__What needs to be done__: Each line below that contains the word "software" must be copied.

__Data shown__:
↓

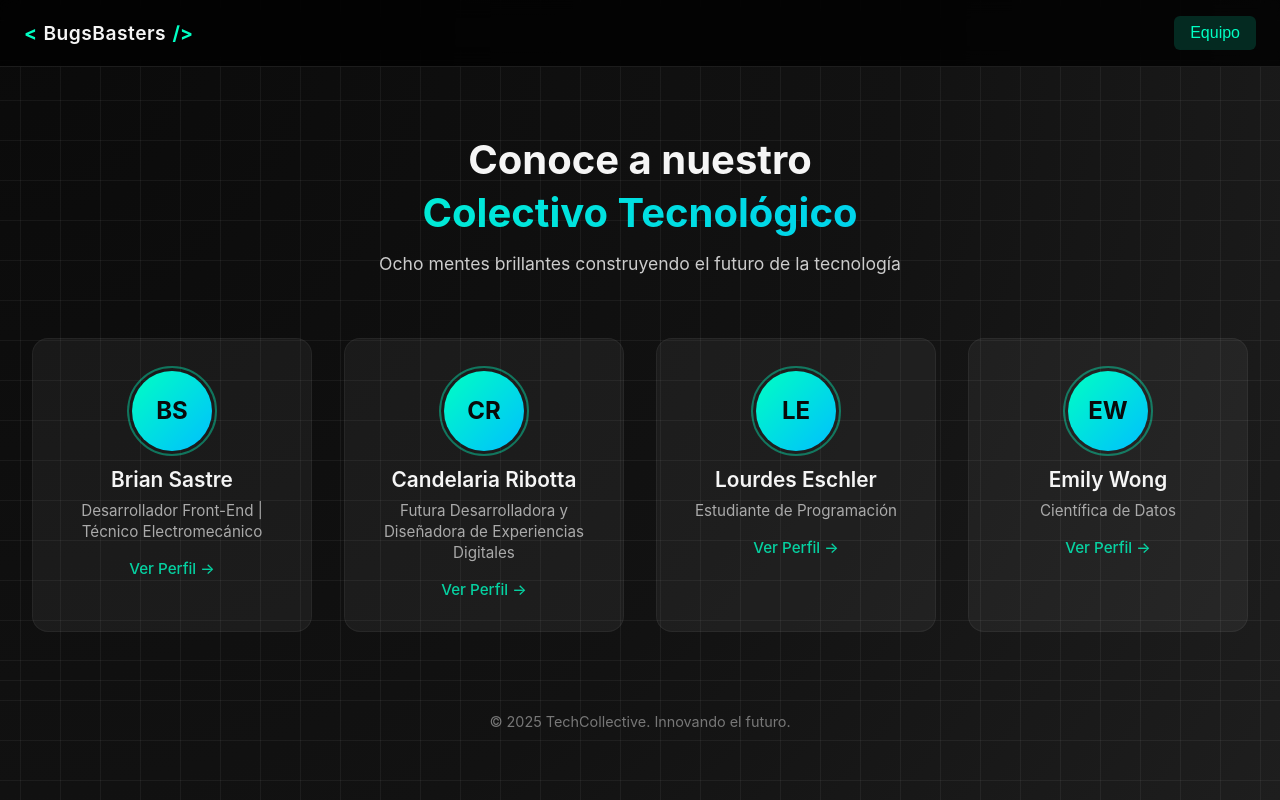
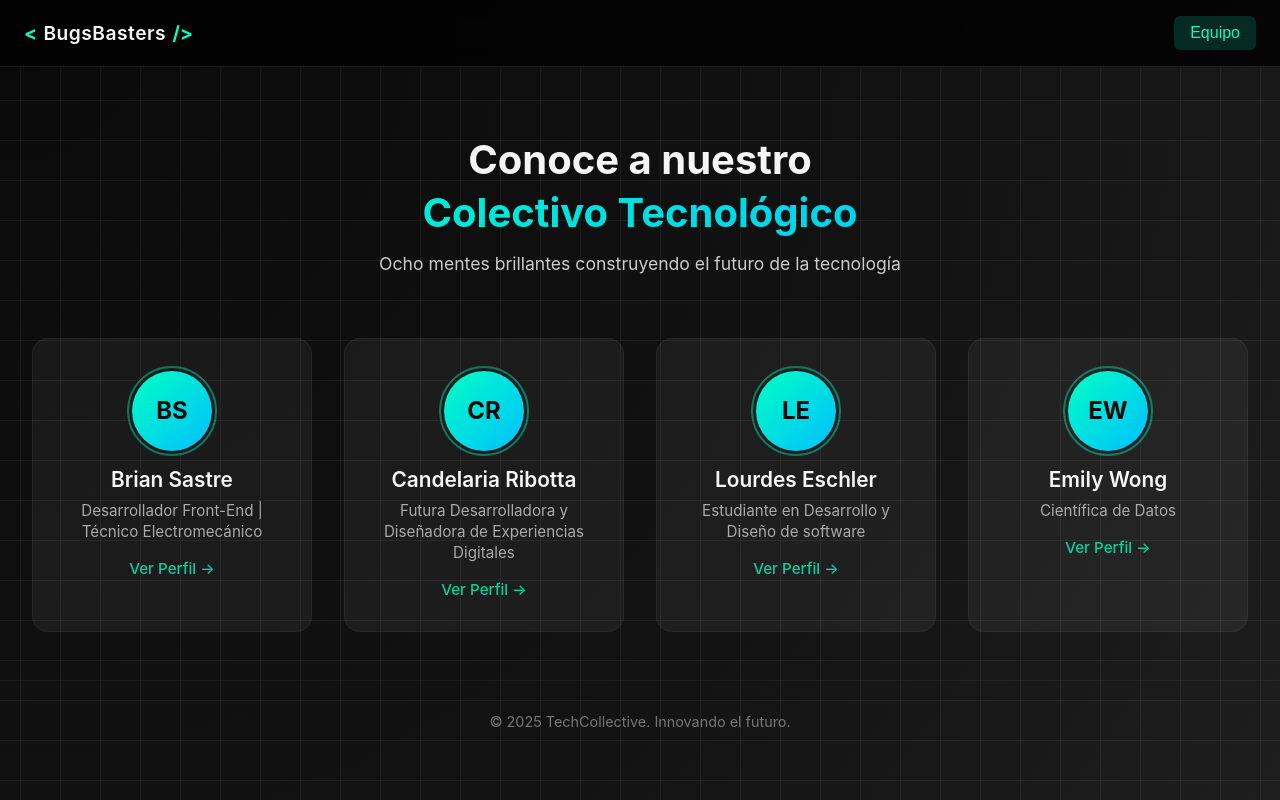
Before and after one commit to briansastre-ops/BugsBaster-sc-portfolio, a Vue app: page / in a window 1280 px wide. Built offline with nearby package versions, Linux system fonts and the light colour scheme.

Commit message:
Update App.vue

```diff
--- a/src/App.vue
+++ b/src/App.vue
@@ -231,7 +231,7 @@ const teamMembers = ref([
     name: 'Lourdes Eschler',
     initials: 'LE',
     age: 19,
-    role:'Estudiante de Programación',
+    role:'Estudiante en Desarrollo y Diseño de software',
     location: 'San Rafael, Mendoza, Argentina',
     bio: 'Soy estudiante de Programación en la Universidad Tecnológica Nacional(UTN), con entusiasmo por la tecnología y el desarrollo de software. Me interesa especialmente el desarrollo web y el diseño del mismo. Recientemente descubrí mi pasión por combinar la creatividad con la tecnología. Me interesa especialmente el desarrollo de videojuegos, el diseño visual y explorar cómo el arte puede enriquecer el mundo del software. ',
     studies: [
```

↑

__Solution__:
+    role:'Estudiante en Desarrollo y Diseño de software',
     bio: 'Soy estudiante de Programación en la Universidad Tecnológica Nacional(UTN), con entusiasmo por la tecnología y el desarrollo de software. Me interesa especialmente el desarrollo web y el diseño del mismo. Recientemente descubrí mi pasión por combinar la creatividad con la tecnología. Me interesa especialmente el desarrollo de videojuegos, el diseño visual y explorar cómo el arte puede enriquecer el mundo del software. ',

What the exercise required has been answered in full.